  3. Karen Anderson

    My favorite pie pan is a clear glass pan because the first thing I do when taking the pie out of the oven is look at the bottom. If it is not brown it goes back in; plus they come deeper than metal for more filling!

    Reply
  4. Sue

    Good morning!! My pie came out great .. the lower crust ‘almost’ was flaky. I put the pie on he lower rack to cook … and soon realized that my cooking element was located at the ‘top’ of my oven .. lol!! Still kept the pue on the bottom .. it prevented the top from over browning. Was that the correct positioning??

    Reply
    1. PJ Hamel, post author

      Yes, Sue, because even if the element is on the top (mine is), the metal bottom of the oven gets very hot. And putting the pie towards the bottom will, indeed, brown its bottom and keep its top from over-browning. Glad your pie was almost perfect!:) PJH

  5. Sue

    Oh, one other thing … how do i know if the apples are cooked? By placing the pie late lower in the oven-will this help the apples to cook faster?? Or do i cook longer than the 55 minutes?

    Reply
    1. The Baker's Hotline

      Hi Sue, to tell when your pie is done, look for juices bubbling around the edges or through the slits in the top crust. The juices should bubble for at least 5-10 minutes, which will ensure the apples have cooked all the way through thoroughly. Placing the pie lower in the oven shouldn’t change your standard baking time drastically, but it doesn’t hurt to check on it early to ensure it’s browning nicely and not too much. You can always use a pie shield or foil to cover any spots that are browning too fast if you don’t see the juices bubbling. Happy pie baking! Kye@KAF

  6. Sue

    Thank you for the helpful tips!! I never thought of placing the pie on the lower rack. Will definately do!! My question is: My pies brown beautifully on the top ( i white egg wash them and sprinkke ‘sparkling’ sugar on top). But inevitably, the bottom doesnt brown and the apples are still firm. Do i have to protect the crust with foil? I cook my pie for 55 min ..

    Reply
    1. The Baker's Hotline

      It sounds like you don’t need to cover your crust with foil if it’s browning beautifully, Sue. Try putting your pie lower in the oven to remedy the bottom crust problem, and keep an eye on the top crust during the last ten minutes of the bake. If it’s getting a bit too brown, tent with foil for the remainder of the bake. Happy pie baking! Kye@KAF

    1. The Baker's Hotline

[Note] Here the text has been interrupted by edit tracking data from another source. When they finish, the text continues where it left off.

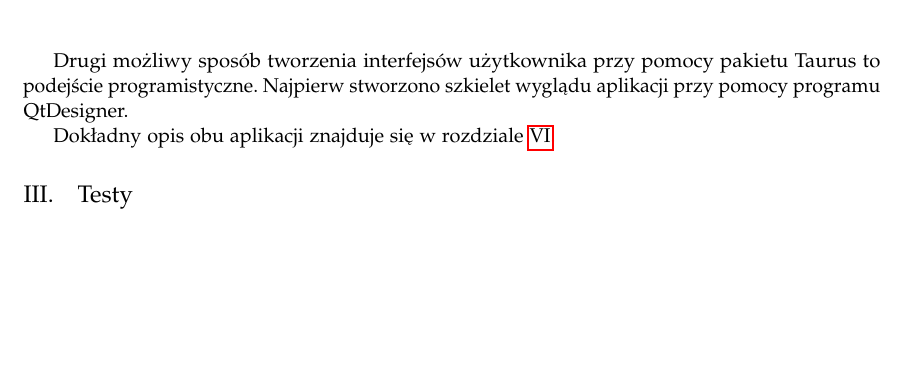
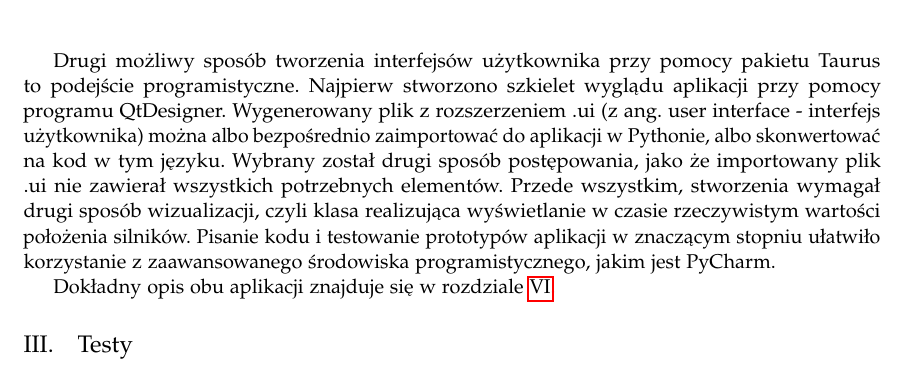
Before and after one commit to LJBD/studies-scada-tango-sardana-showcase, a LaTeX paper (Raport/SCADATangoReport.tex, which reads Raport/opis_realizacji.tex): part of page 9 of 17, cut so that both start at the same text, the shorter picture padded with empty space. Compiled offline with pdfLaTeX.

Commit message:
Finished describing creation of apps.

```diff
--- a/Raport/opis_realizacji.tex
+++ b/Raport/opis_realizacji.tex
@@ -77,7 +77,7 @@ Pierwszy sposób to podejście konfiguracyjne. Użytkownik nie musi pisać kodu
 
 Kolejnym krokiem była konfiguracja panelu z wykresem oraz zapisanie ustawień, które zawierały między innymi: odpowiednie sygnały, ich nazwy, kolory na wykresie i skalę. Ostatnią czynnością było utworzenie i zapisanie przykładowej sekwencji makr. Oba wspomniane wyżej pliki konfiguracyjne zostały dołączone do plików projektowych i są opisane w rozdziale \ref{sec:opis_kodu}.
 
-Drugi możliwy sposób tworzenia interfejsów użytkownika przy pomocy pakietu Taurus to podejście programistyczne. Najpierw stworzono szkielet wyglądu aplikacji przy pomocy programu QtDesigner.
+Drugi możliwy sposób tworzenia interfejsów użytkownika przy pomocy pakietu Taurus to podejście programistyczne. Najpierw stworzono szkielet wyglądu aplikacji przy pomocy programu QtDesigner. Wygenerowany plik z rozszerzeniem .ui (z ang. user interface - interfejs użytkownika) można albo bezpośrednio zaimportować do aplikacji w Pythonie, albo skonwertować na kod w tym języku. Wybrany został drugi sposób postępowania, jako że importowany plik .ui nie zawierał wszystkich potrzebnych elementów. Przede wszystkim, stworzenia wymagał drugi sposób wizualizacji, czyli klasa realizująca wyświetlanie w czasie rzeczywistym wartości położenia silników. Pisanie kodu i testowanie prototypów aplikacji w znaczącym stopniu ułatwiło korzystanie z zaawansowanego środowiska programistycznego, jakim jest PyCharm.
 
 Dokładny opis obu aplikacji znajduje się w rozdziale \ref{sec:manual}.
 
```
Also changed, not shown: Raport/SCADATangoReport.pdf, Raport/opis_realizacji.tex (2 more changed lines).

      Hi Cheryl, a few other bakers have asked about using a convection oven, and one of our baking experts, Susan, shared some tips. Here’s what she had to say when someone asked about whether using the convection setting to bake pies was a good idea: “Depends on the pie, Ethel. For a two crust apple pie convection bake would work, but I would avoid that cycle for a custard-type pie like Pumpkin. If you’re looking to get the most efficient use of your oven, you could pre-cook apple pie filling and go for convection bake, which would give you a finished pie with less than 30 minutes baking time; you’d only have to bake the pie until the crust looks done and golden.” To another baker she shared, “Convection browns more quickly, and if your filling has firm fruit like cooking apples, the crust can be done way before the filling has softened. If you want to save time and use convection, it’s a good idea for an apple pie to precook the filling, so everything is evenly cooked.” We hope that helps! Kye@KAF

  7. Tiara

    Love the tips! I always have problems getting the bottom crust to brown especially I use the Pyrex glass dishes. Another problem I noticed is that with the sheet pan underneath, I have to bake longer. I’ve been toying in my mind about slab pies – any thoughts about what level to bake them at? I may try baking them on the lower rack to see how the bottom browns.

    Reply
    1. Tiara

      I have the ingredients and I’ve been eyeing the Crumble slab pie. Now I just need to find the time to make it! 🙂

Post a comment

Your email address will not be published. Required fields are marked *